You need to figure out your objectives in the negotiation. Here are some you might consider.

  1. No longer having to work with this person as a peer in your team.

  2. Getting your manager to do her job: intervene to stop the verbal abuse and credit hogging.

  3. Getting back your original tasks -- the ones you had before this person "reassigned" you.

  4. Getting credit for your work in the eyes of your CEO and other executives.

So, figure out what you want. Figure it out clearly and unambiguously. Then make an appointment with your manager.

Meet in a private setting.

Ask her to hear you out and not interrupt.

Start by describing two or three specific incidents. "He verbally abused me by saying whatever on some date, in front of colleagues." "He changed my assignments himself, and falsely claimed the PM told him to." You get the idea: facts. Don't generalize by saying "he always is rude to me" or that sort of thing.

Then say something positive like "I like my work here and I like my other team members." Be sure to say something that's true for you.

DO NOT REVEAL YOUR BATNA at this point. Don't tell her you'll quit your job unless whatever.

Then say, "I need your help, and the company's help, dealing with this problem.
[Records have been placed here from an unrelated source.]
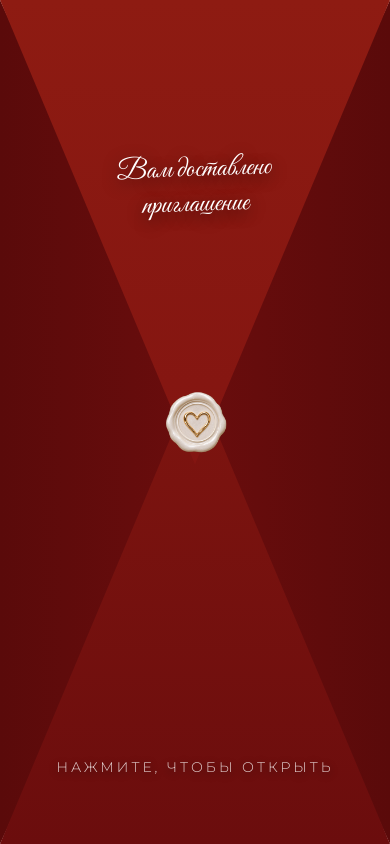
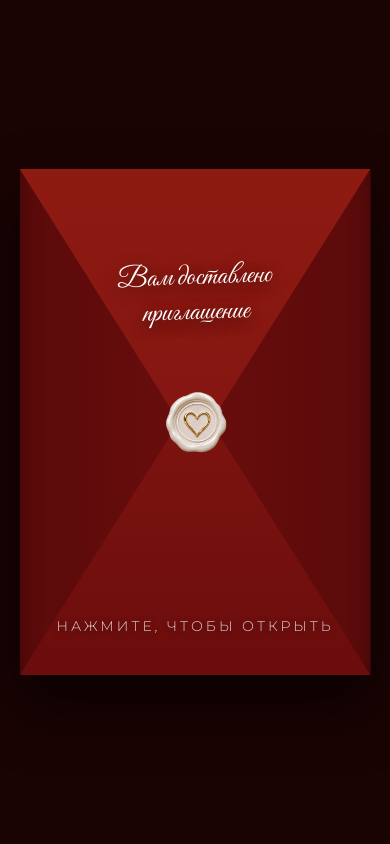
Before and after one commit to Ilidan179/wedding_Alina_Dima, a plain HTML site: page index.html in a window 390 px wide. Shown: the top 844 px of the page. Drawn offline with nearby package versions, Linux system fonts and the light colour scheme; grey boxes are pictures that could not be loaded; a web font is replaced by a local one.

Commit message:
Update index.html

```diff
--- a/index.html
+++ b/index.html
@@ -27,16 +27,16 @@
             position: fixed;
             inset: 0;
             z-index: 9999;
-            /* Убираем темный фон, чтобы сайт сразу был виден под конвертом */
-            background: transparent;
+            /* 👇 ДОБАВЛЯЕМ ПОДЛОЖКУ, чтобы сайт не просвечивал 👇 */
+            background: #1a0303;
             display: flex;
             align-items: center;
             justify-content: center;
             cursor: pointer;
             overflow: hidden;
             perspective: 2000px;
-            /* Плавное исчезновение контейнера в самом конце */
-            transition: opacity 1s ease 2s, visibility 1s ease 2s;
+            /* Плавное исчезновение подложки в конце */
+            transition: opacity 1s ease 3s, visibility 1s ease 3s;
         }
 
         #envelope-screen.opened {
@@ -47,8 +47,20 @@
 
         .envelope-wrapper {
             position: relative;
-            width: 100vw;
-            height: 100vh;
+            /* 👇 АДАПТИВНЫЕ ПРОПОРЦИИ 👇 */
+            width: min(85vw, 1200px);
+            height: min(70vh, 800px);
+            /* Тень вокруг всего конверта, чтобы он выделялся */
+            box-shadow: 0 30px 60px rgba(0,0,0,0.6);
+            border-radius: 4px;
+        }
+
+        /* На телефонах конверт должен быть повыше */
+        @media (max-width: 768px) {
+            .envelope-wrapper {
+                width: 90vw;
+                height: 60vh;
+            }
         }
 
         /* Створки */
@@ -56,8 +68,9 @@
             position: absolute;
             width: 100%;
             height: 100%;
-            /* Плавное движение (4 секунды) */
             transition: transform 4s ease-in-out;
+            /* Легкая тень, чтобы треугольники отделялись друг от друга */
+            box-shadow: 0 0 20px rgba(0,0,0,0.3) inset;
         }
 
         .env-left {
```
Here's what I need:" Then state your objectives.

Then say, "how can we move forward together?" And listen to the answers and have a conversation..
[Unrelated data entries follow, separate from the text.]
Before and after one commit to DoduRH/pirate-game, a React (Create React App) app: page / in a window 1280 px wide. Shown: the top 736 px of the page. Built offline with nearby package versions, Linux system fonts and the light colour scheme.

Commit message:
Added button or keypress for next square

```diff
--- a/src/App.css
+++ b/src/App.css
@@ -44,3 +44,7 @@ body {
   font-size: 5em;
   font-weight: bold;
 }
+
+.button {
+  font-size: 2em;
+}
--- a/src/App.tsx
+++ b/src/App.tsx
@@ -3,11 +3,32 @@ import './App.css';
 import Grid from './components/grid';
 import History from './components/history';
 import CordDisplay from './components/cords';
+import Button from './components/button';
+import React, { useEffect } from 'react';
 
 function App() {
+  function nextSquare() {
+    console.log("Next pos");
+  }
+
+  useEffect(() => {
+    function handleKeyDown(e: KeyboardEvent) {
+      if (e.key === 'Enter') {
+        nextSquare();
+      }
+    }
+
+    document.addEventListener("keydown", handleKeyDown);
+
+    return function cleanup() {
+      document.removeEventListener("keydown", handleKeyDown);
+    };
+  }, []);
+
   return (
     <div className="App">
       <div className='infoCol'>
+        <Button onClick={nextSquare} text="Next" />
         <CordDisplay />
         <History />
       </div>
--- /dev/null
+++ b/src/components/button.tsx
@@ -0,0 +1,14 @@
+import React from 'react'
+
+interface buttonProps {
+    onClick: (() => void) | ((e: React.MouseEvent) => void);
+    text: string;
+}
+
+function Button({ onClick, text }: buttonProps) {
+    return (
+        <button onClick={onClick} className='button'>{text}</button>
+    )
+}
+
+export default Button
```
If this works, great. If it doesn't you can resign knowing you've done your best to solve a hard problem. When you resign you can say "thanks for the opportunity to work with you. It's clearly time for me to do something new." Once you're out of there you have no further responsibility for co-worker misbehavior or management incompetence. Don't try to fix them. Just go.

And, while you're dealing with it remember you're always learning. Should you work as a manager one day, you probably will face similar situations. This experience will help you do a good job at that task.

If you're in the US and this is a gender discrimination issue, your company runs a very serious risk to reputation and treasury by not dealing with it. Read this article by Susan Fowler.

This stinks. Good luck and strength to you.

  • Oh, by the way you wrote * I get told that empowering new team members is more important than work.*. You've been there less than a year. You are a new team member, and empowering you is important. Don't forget that.
    – O. Jones
    Commented Dec 5, 2018 at 20:44

The size of the company is not really a status symbol, it's far more important to have a company that values you than one that's 3 or 4 times bigger.

And if you wait that year, consider the path you're on. He stole your fame, and is now positioning you to fail so you may be ejected before others discover what he did. Do you really think you'll be so agile in your ability to dodge his traps that you'll make it out at the end of your year with a good reputation?


If you have two offers, go for them. Company size doesn’t matter much, so don’t let that stop you.

A tip for salary negotiations: There was a recent study where fifty men and women were asked to negotiate a salary. Once for themselves, once for a friend. Best results in order, quite close together, were women negotiating for a friend, men negotiating for themselves, men negotiating for a friend - and far behind, women negotiating for themselves. So go into negotiations trying to get the best possible salary for a friend. Don’t take what’s offered but ask for more.

  • 1
    This focuses completely and only on the last paragraph, which is probably not even the main question.
    – Brandin
    Commented Nov 30, 2018 at 12:49

You must log in to answer this question.

Not the answer you're looking for? Browse other questions tagged .